─── Records to process

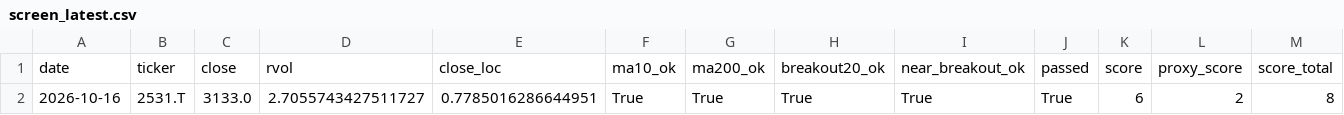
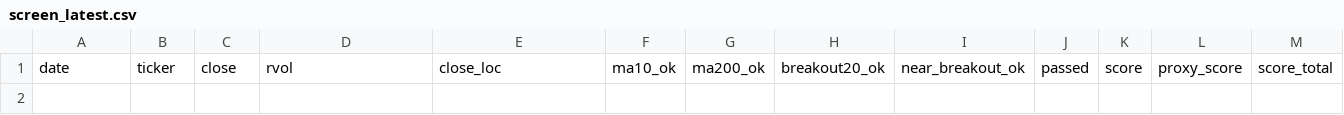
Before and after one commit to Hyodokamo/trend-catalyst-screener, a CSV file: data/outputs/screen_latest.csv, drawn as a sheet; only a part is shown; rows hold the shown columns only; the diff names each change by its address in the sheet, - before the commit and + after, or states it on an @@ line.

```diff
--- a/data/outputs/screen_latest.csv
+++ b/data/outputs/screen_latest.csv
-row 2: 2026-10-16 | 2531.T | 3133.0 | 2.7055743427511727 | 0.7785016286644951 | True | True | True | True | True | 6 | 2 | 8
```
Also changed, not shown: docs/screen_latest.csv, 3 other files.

──────

Problem to solve
Print the entries again exactly as they appear above. Do not print the pictures.

Answer for the task
Before and after one commit to Hyodokamo/trend-catalyst-screener, a CSV file: data/outputs/screen_latest.csv, drawn as a sheet; only a part is shown; rows hold the shown columns only; the diff names each change by its address in the sheet, - before the commit and + after, or states it on an @@ line.

```diff
--- a/data/outputs/screen_latest.csv
+++ b/data/outputs/screen_latest.csv
-row 2: 2026-10-16 | 2531.T | 3133.0 | 2.7055743427511727 | 0.7785016286644951 | True | True | True | True | True | 6 | 2 | 8
```
Also changed, not shown: docs/screen_latest.csv, 3 other files.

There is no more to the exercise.